_TASK DETAILS_:
What you return must match the entries word for word, minus the pictures.

_DATA RECORDS_:
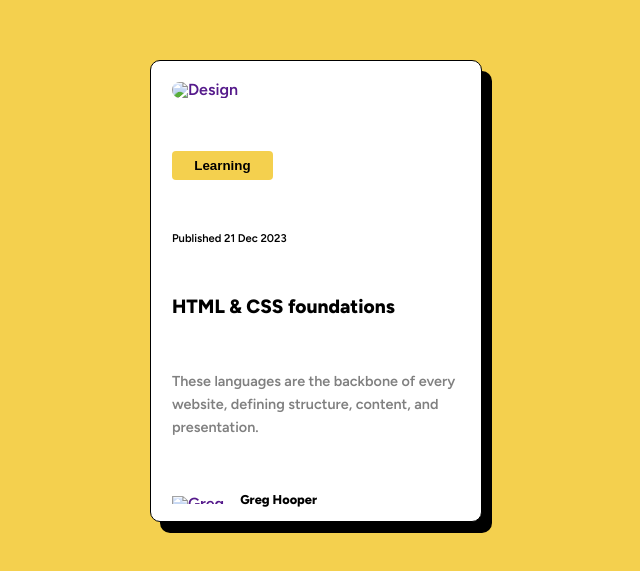
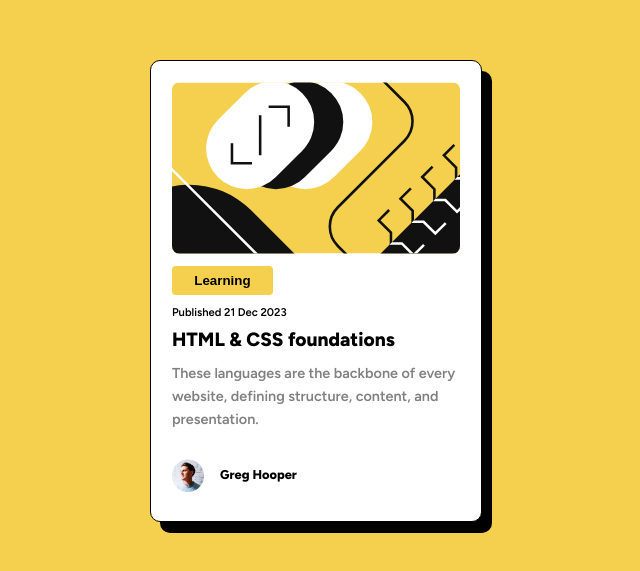
Before and after one commit to DanielHolen/BlogCard, a plain HTML site: page index.html in a window 1280 px wide. Shown: the part 109-680 px from the top of the page, without its empty margins (324-964 px from the left). Drawn offline with Linux system fonts and the light colour scheme; the site is published under a folder, as on GitHub Pages, so addresses that start at the root find nothing.

Commit message:
Update index.html

```diff
--- a/index.html
+++ b/index.html
@@ -32,7 +32,7 @@
   <div class="card">
     <a href="">
       <main>
-        <img class="header-image" src="/images/illustration-article.svg" alt="Design">
+        <img class="header-image" src="./images/illustration-article.svg" alt="Design">
 
         <button>Learning</button>
 
@@ -45,7 +45,7 @@
           presentation.</p>
 
         <div id="profile">
-          <img src="/images/image-avatar.webp" alt="Greg">
+          <img src="./images/image-avatar.webp" alt="Greg">
           <h2 id="profile-heading">Greg Hooper</h2>
         </div>
 
```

_OUTPUT FOR THIS EXERCISE_:
Before and after one commit to DanielHolen/BlogCard, a plain HTML site: page index.html in a window 1280 px wide. Shown: the part 109-680 px from the top of the page, without its empty margins (324-964 px from the left). Drawn offline with Linux system fonts and the light colour scheme; the site is published under a folder, as on GitHub Pages, so addresses that start at the root find nothing.

Commit message:
Update index.html

```diff
--- a/index.html
+++ b/index.html
@@ -32,7 +32,7 @@
   <div class="card">
     <a href="">
       <main>
-        <img class="header-image" src="/images/illustration-article.svg" alt="Design">
+        <img class="header-image" src="./images/illustration-article.svg" alt="Design">
 
         <button>Learning</button>
 
@@ -45,7 +45,7 @@
           presentation.</p>
 
         <div id="profile">
-          <img src="/images/image-avatar.webp" alt="Greg">
+          <img src="./images/image-avatar.webp" alt="Greg">
           <h2 id="profile-heading">Greg Hooper</h2>
         </div>
 
```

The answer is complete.